What are your tips for creating an outdoor kitchen/barbecue area?
At Armstrong Interiors we have experience with designing outdoor barbecue areas. Using UV-based materials and hardwearing options for extreme weather elements is a must. Outdoor kitchen taps and sinks all need to be of marine quality. Fireplaces also complement and tie in the materials, scales and proportions for an overall timeless design.
What are some exterior must-haves for summer?
It is more and more popular to have an outdoor seating/lounge area. I recommend either a modular sofa with side tables and a centre table, or two outdoor sofas of the same size and a couple of matching chairs and perhaps an outdoor rug. The idea is to treat this like an outdoor room – keep the space intimate and not too spread out. Have some big blankets on-hand ready to wrap around yourself when the nights become a bit cooler in temperature.
Spring is the season of transformation when it comes to our humble abode. But according to award-winning interior designer Angelique Armstrong from Armstrong Interiors, this season is about so much more than the archetypal spring clean.
With spring finally here, what does this mean from an interior design perspective?
Consider your family – how do they want to live, what makes them feel good, what do they need to improve about their living space and minds? The arrival of spring brings freshness, fragrance and finally opening the doors to let the sunshine in. So a nice way to freshen up your home is to have a good tidy up of things you have accumulated during winter. It’s a chance to simplify your bench tops and re-style your furniture layout. Your interiors have the power to change your mood.
After winter’s heavy throws and blankets, how do we style beds for spring?
This is a nice time to take the darker, moody, warm tones away and replace them with soft greys and whites. We still need warmth, so maybe change things up with a lighter throw on the end of the bed and new cushions. Try sleeping in linen sheets; this will be lovely change.
With the end of the year fast approaching, when is the best time to get started on home projects?
Spring is always a busy time, coming into the silly season, with Labour Weekend and Show Week just around the corner. Easy yet effective changes include adding cushions, painting a room (a cost-effective way to get a fabulous new feel), changing accessories or new curtains to instantly change the feel.
We have been spoilt with choice of colours over the winter with mustards, oranges and dark greens. What colour trends are we looking at for spring?

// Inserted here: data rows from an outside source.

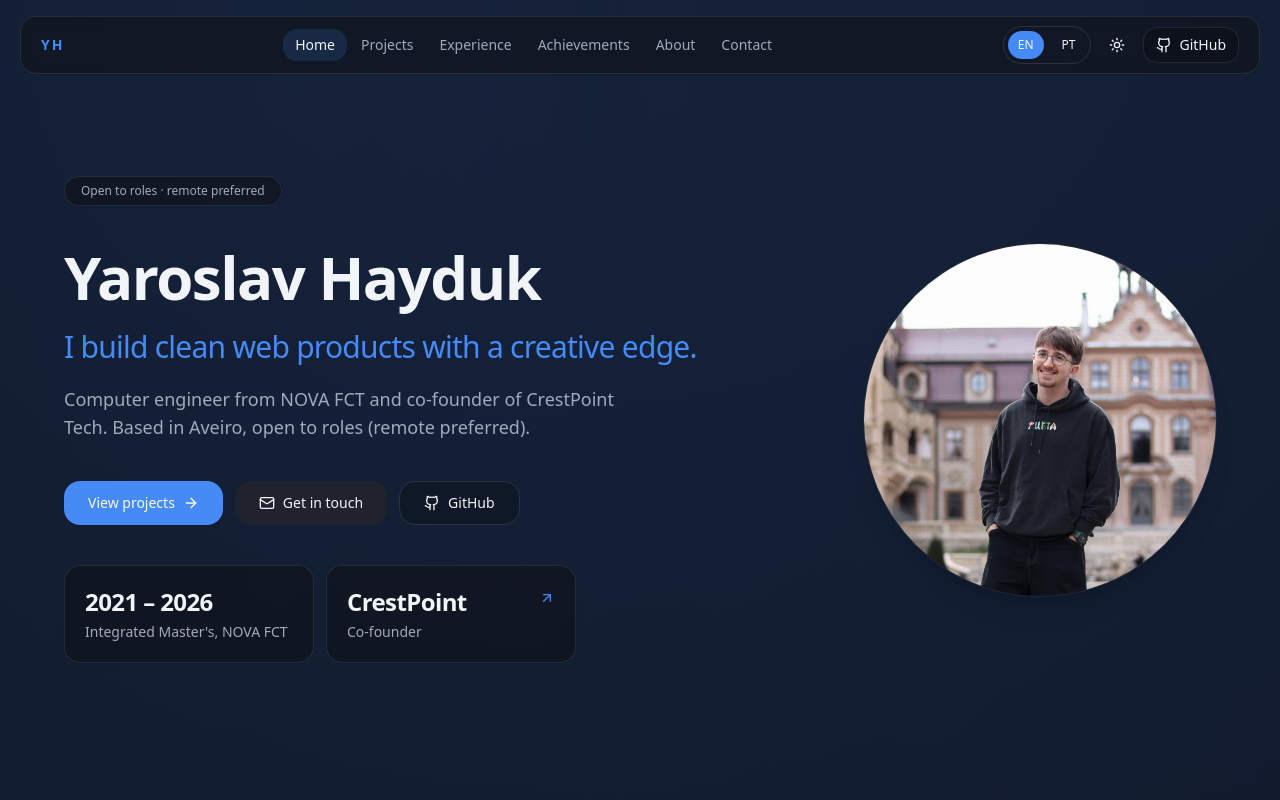
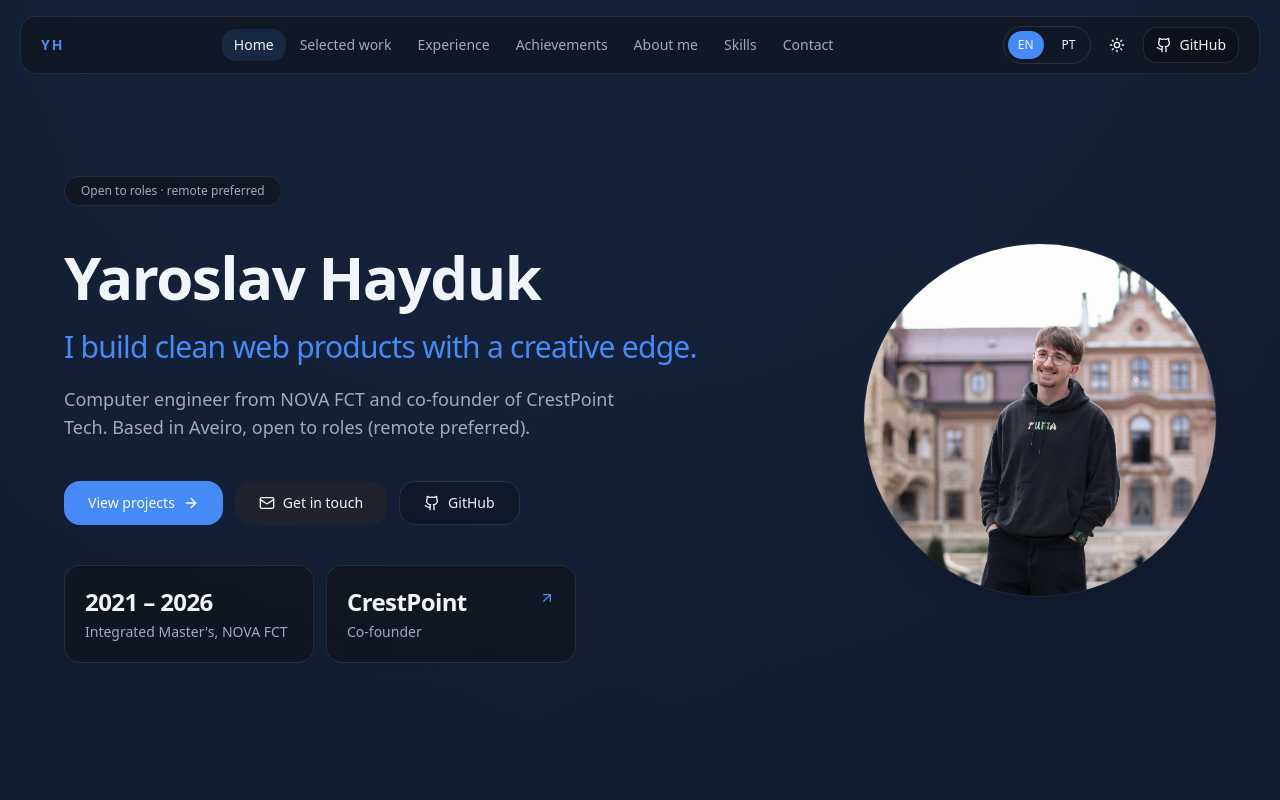
Before and after one commit to yarosfct/yaros_dev_portfolio, a Next.js app: page / in a window 1280 px wide. Shown: the top 800 px of the page. Built offline with nearby package versions, Linux system fonts and the light colour scheme.

Commit message:
Add Skills to the nav with a sliding scroll-spy indicator.
Match nav labels to section eyebrows in EN/PT, animate a shared active
pill between tabs, and swap the Java skill icon to DiJava.

```diff
--- a/src/components/layout/navbar.tsx
+++ b/src/components/layout/navbar.tsx
@@ -1,7 +1,15 @@
 "use client";
 
 import { Github, Menu, X } from "lucide-react";
-import { useEffect, useState } from "react";
+import {
+  useCallback,
+  useEffect,
+  useLayoutEffect,
+  useMemo,
+  useRef,
+  useState,
+  type MouseEvent as ReactMouseEvent
+} from "react";
 
 import { buttonVariants } from "@/components/ui/button";
 import { Locale, PortfolioDictionary } from "@/data/i18n";
@@ -17,10 +25,31 @@ type NavbarProps = {
   setLocale: (locale: Locale) => void;
 };
 
+type Indicator = { left: number; width: number; ready: boolean };
+
+function prefersReducedMotion() {
+  if (typeof window === "undefined" || !window.matchMedia) return false;
+  return window.matchMedia("(prefers-reduced-motion: reduce)").matches;
+}
+
 export function Navbar({ content, locale, setLocale }: NavbarProps) {
-  const sectionIds = content.nav.map((item) => item.id);
-  const activeSection = useActiveSection(sectionIds);
+  const sectionIds = useMemo(() => content.nav.map((item) => item.id), [content.nav]);
+  const spySection = useActiveSection(sectionIds);
+  const [pendingId, setPendingId] = useState<string | null>(null);
   const [menuOpen, setMenuOpen] = useState(false);
+  const [indicator, setIndicator] = useState<Indicator>({ left: 0, width: 0, ready: false });
+
+  const desktopNavRef = useRef<HTMLElement>(null);
+  const linkRefs = useRef<Record<string, HTMLAnchorElement | null>>({});
+  const unlockTimer = useRef<number | null>(null);
+
+  const activeSection = pendingId ?? spySection;
+
+  useEffect(() => {
+    if (pendingId && spySection === pendingId) {
+      setPendingId(null);
+    }
+  }, [pendingId, spySection]);
 
   useEffect(() => {
     if (!menuOpen) return undefined;
@@ -33,10 +62,71 @@ export function Navbar({ content, locale, setLocale }: NavbarProps) {
     return () => window.removeEventListener("keydown", onKeyDown);
   }, [menuOpen]);
 
+  const measureIndicator = useCallback(() => {
+    const nav = desktopNavRef.current;
+    const link = activeSection ? linkRefs.current[activeSection] : null;
+    if (!nav || !link) {
+      setIndicator((prev) => ({ ...prev, ready: false }));
+      return;
+    }
+
+    const navRect = nav.getBoundingClientRect();
+    const linkRect = link.getBoundingClientRect();
+    setIndicator({
+      left: linkRect.left - navRect.left,
+      width: linkRect.width,
+      ready: true
+    });
+  }, [activeSection]);
+
+  useLayoutEffect(() => {
+    measureIndicator();
+  }, [measureIndicator, locale, content.nav]);
+
+  useEffect(() => {
+    const nav = desktopNavRef.current;
+    if (!nav || typeof ResizeObserver === "undefined") return undefined;
+
+    const observer = new ResizeObserver(() => measureIndicator());
+    observer.observe(nav);
+    window.addEventListener("resize", measureIndicator);
+    return () => {
+      observer.disconnect();
+      window.removeEventListener("resize", measureIndicator);
+    };
+  }, [measureIndicator]);
+
+  const scrollToSection = (id: string) => {
+    const element = document.getElementById(id);
+    if (!element) return;
+
+    if (unlockTimer.current) {
+      window.clearTimeout(unlockTimer.current);
+      unlockTimer.current = null;
+    }
+
+    setPendingId(id);
+    element.scrollIntoView({
+      behavior: prefersReducedMotion() ? "auto" : "smooth",
+      block: "start"
+    });
+
+    unlockTimer.current = window.setTimeout(() => {
+      setPendingId((current) => (current === id ? null : current));
+      unlockTimer.current = null;
+    }, 1200);
+  };
+
+  const onNavClick = (event: ReactMouseEvent<HTMLAnchorElement>, id: string) => {
+    event.preventDefault();
+    scrollToSection(id);
+    if (menuOpen) setMenuOpen(false);
+  };
+
   const linkClass = (id: string) =>
     cn(
-      "rounded-lg px-3 py-1.5 text-sm transition-all",
-      activeSection === id ? "bg-primary/15 text-foreground" : "text-muted-foreground hover:bg-accent/60 hover:text-foreground"
+      "relative z-[1] whitespace-nowrap rounded-lg px-2.5 py-1.5 text-[13px] transition-colors duration-200 lg:px-3 lg:text-sm",
+      activeSection === id ? "text-foreground" : "text-muted-foreground hover:text-foreground"
     );
 
   return (
@@ -44,13 +134,40 @@ export function Navbar({ content, locale, setLocale }: NavbarProps) {
       <div className="container pt-4">
         <div className="surface rounded-2xl px-4 md:px-5">
           <div className="flex h-14 items-center justify-between gap-3">
-            <a href="#hero" className="font-[var(--font-display)] text-sm font-bold tracking-[0.14em] text-primary">
+            <a
+              href="#hero"
+              className="font-[var(--font-display)] text-sm font-bold tracking-[0.14em] text-primary"
+              onClick={(event) => onNavClick(event, "hero")}
+            >
               YH
             </a>
 
-            <nav className="hidden items-center gap-0.5 md:flex" aria-label={content.ui.sectionsLabel}>
+            <nav
+              ref={desktopNavRef}
+              className="relative hidden items-center gap-0.5 md:flex"
+              aria-label={content.ui.sectionsLabel}
+            >
+              <span
+                aria-hidden
+                className={cn(
+                  "pointer-events-none absolute top-1/2 h-8 -translate-y-1/2 rounded-lg bg-primary/15",
+                  "transition-[left,width,opacity] duration-300 ease-out",
+                  "motion-reduce:transition-none",
+                  indicator.ready ? "opacity-100" : "opacity-0"
+                )}
+                style={{ left: indicator.left, width: indicator.width }}
+              />
               {content.nav.map((item) => (
-                <a key={item.id} href={`#${item.id}`} className={linkClass(item.id)}>
+                <a
+                  key={item.id}
+                  ref={(node) => {
+                    linkRefs.current[item.id] = node;
+                  }}
+                  href={`#${item.id}`}
+                  className={linkClass(item.id)}
+                  aria-current={activeSection === item.id ? "true" : undefined}
+                  onClick={(event) => onNavClick(event, item.id)}
+                >
                   {item.label}
                 </a>
               ))}
@@ -63,7 +180,10 @@ export function Navbar({ content, locale, setLocale }: NavbarProps) {
                 href={content.contact.github}
                 target="_blank"
                 rel="noreferrer"
-                className={cn(buttonVariants({ variant: "outline", size: "sm" }), "hidden gap-2 border-border/70 bg-background/50 lg:inline-flex")}
+                className={cn(
+                  buttonVariants({ variant: "outline", size: "sm" }),
+                  "hidden gap-2 border-border/70 bg-background/50 lg:inline-flex"
+                )}
               >
                 <Github className="h-4 w-4" />
                 {content.ui.navGitHub}
@@ -84,7 +204,18 @@ export function Navbar({ content, locale, setLocale }: NavbarProps) {
           {menuOpen && (
             <nav id="mobile-nav" aria-label={content.ui.sectionsLabel} className="flex flex-col gap-1 pb-3 md:hidden">
               {content.nav.map((item) => (
-                <a key={item.id} href={`#${item.id}`} className={linkClass(item.id)} onClick={() => setMenuOpen(false)}>
+                <a
+                  key={item.id}
+                  href={`#${item.id}`}
+                  className={cn(
+                    "rounded-lg px-3 py-2 text-sm transition-colors",
+                    activeSection === item.id
+                      ? "bg-primary/15 text-foreground"
+                      : "text-muted-foreground hover:bg-accent/60 hover:text-foreground"
+                  )}
+                  aria-current={activeSection === item.id ? "true" : undefined}
+                  onClick={(event) => onNavClick(event, item.id)}
+                >
                   {item.label}
                 </a>
               ))}
--- a/src/data/i18n.ts
+++ b/src/data/i18n.ts
@@ -148,10 +148,11 @@ export const dictionaries: Record<Locale, PortfolioDictionary> = {
     },
     nav: [
       { id: "hero", label: "Home" },
-      { id: "projects", label: "Projects" },
+      { id: "projects", label: "Selected work" },
       { id: "experience", label: "Experience" },
       { id: "achievements", label: "Achievements" },
-      { id: "about", label: "About" },
+      { id: "about", label: "About me" },
+      { id: "stack", label: "Skills" },
       { id: "contact", label: "Contact" }
     ],
     hero: {
@@ -457,10 +458,11 @@ export const dictionaries: Record<Locale, PortfolioDictionary> = {
     },
     nav: [
       { id: "hero", label: "Início" },
-      { id: "projects", label: "Projetos" },
+      { id: "projects", label: "Trabalho selecionado" },
       { id: "experience", label: "Percurso" },
       { id: "achievements", label: "Prémios" },
-      { id: "about", label: "Sobre" },
+      { id: "about", label: "Sobre mim" },
+      { id: "stack", label: "Competências" },
       { id: "contact", label: "Contacto" }
     ],
     hero: {
--- a/src/hooks/use-active-section.ts
+++ b/src/hooks/use-active-section.ts
@@ -2,29 +2,63 @@
 
 import { useEffect, useState } from "react";
 
+const HEADER_OFFSET = 120;
+
+/**
+ * Scroll-spy: pick the last section whose top has crossed the sticky-nav line.
+ * Forces hero at the very top and contact at the very bottom.
+ */
 export function useActiveSection(sectionIds: string[]) {
-  const [activeId, setActiveId] = useState(sectionIds[0]);
+  const [activeId, setActiveId] = useState(sectionIds[0] ?? "");
 
   useEffect(() => {
-    const observer = new IntersectionObserver(
-      (entries) => {
-        const visibleSection = entries
-          .filter((entry) => entry.isIntersecting)
-          .sort((a, b) => b.intersectionRatio - a.intersectionRatio)[0];
+    if (sectionIds.length === 0) return undefined;
 
-        if (visibleSection?.target.id) {
-          setActiveId(visibleSection.target.id);
+    let frame = 0;
+
+    const resolveActive = () => {
+      const scrollBottom = window.scrollY + window.innerHeight;
+      const docHeight = document.documentElement.scrollHeight;
+
+      if (window.scrollY < 48) {
+        return sectionIds[0];
+      }
+
+      if (scrollBottom >= docHeight - 8) {
+        return sectionIds[sectionIds.length - 1];
+      }
+
+      let current = sectionIds[0];
+      for (const id of sectionIds) {
+        const element = document.getElementById(id);
+        if (!element) continue;
+        if (element.getBoundingClientRect().top - HEADER_OFFSET <= 0) {
+          current = id;
         }
-      },
-      { rootMargin: "-35% 0px -55% 0px", threshold: [0.2, 0.5, 0.8] }
-    );
+      }
+      return current;
+    };
 
-    sectionIds.forEach((id) => {
-      const element = document.getElementById(id);
-      if (element) observer.observe(element);
-    });
+    const update = () => {
+      frame = 0;
+      const next = resolveActive();
+      setActiveId((prev) => (prev === next ? prev : next));
+    };
 
-    return () => observer.disconnect();
+    const onScrollOrResize = () => {
+      if (frame) return;
+      frame = window.requestAnimationFrame(update);
+    };
+
+    update();
+    window.addEventListener("scroll", onScrollOrResize, { passive: true });
+    window.addEventListener("resize", onScrollOrResize);
+
+    return () => {
+      if (frame) window.cancelAnimationFrame(frame);
+      window.removeEventListener("scroll", onScrollOrResize);
+      window.removeEventListener("resize", onScrollOrResize);
+    };
   }, [sectionIds]);
 
   return activeId;
--- a/src/lib/tech-icons.tsx
+++ b/src/lib/tech-icons.tsx
@@ -1,6 +1,6 @@
 import type { ComponentType, SVGProps } from "react";
 import type { IconType } from "react-icons";
-import { DiAngularSimple } from "react-icons/di";
+import { DiAngularSimple, DiJava } from "react-icons/di";
 import { FaAws } from "react-icons/fa";
 import {
   SiAndroidstudio,
@@ -20,7 +20,6 @@ import {
   SiNumpy,
   SiOcaml,
   SiOpengl,
-  SiOpenjdk,
   SiPandas,
   SiPostgresql,
   SiPostman,
@@ -85,7 +84,7 @@ function IconCursor(props: SVGProps<SVGSVGElement>) {
 }
 
 const techIconMap: Record<string, TechIcon> = {
-  Java: SiOpenjdk,
+  Java: DiJava,
   OCaml: SiOcaml,
   C: IconClang,
   "C#": IconCsharp,
```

I have just painted and restyled my own bedroom for spring. I used Resene Quarter Rice Cake. This is a creamy white; warm and fresh. Great for villas or for someone looking for more than just white. I have accessorised with a soft floral pot plant, new cushions on my bed in Liberty Florian, with piped edge and backing in velvet, and very soft dove grey linen duvet and white sheets. Feminine colour tones and patterns. This summer, florals are in and I was in the mood for ‘soft and pretty’.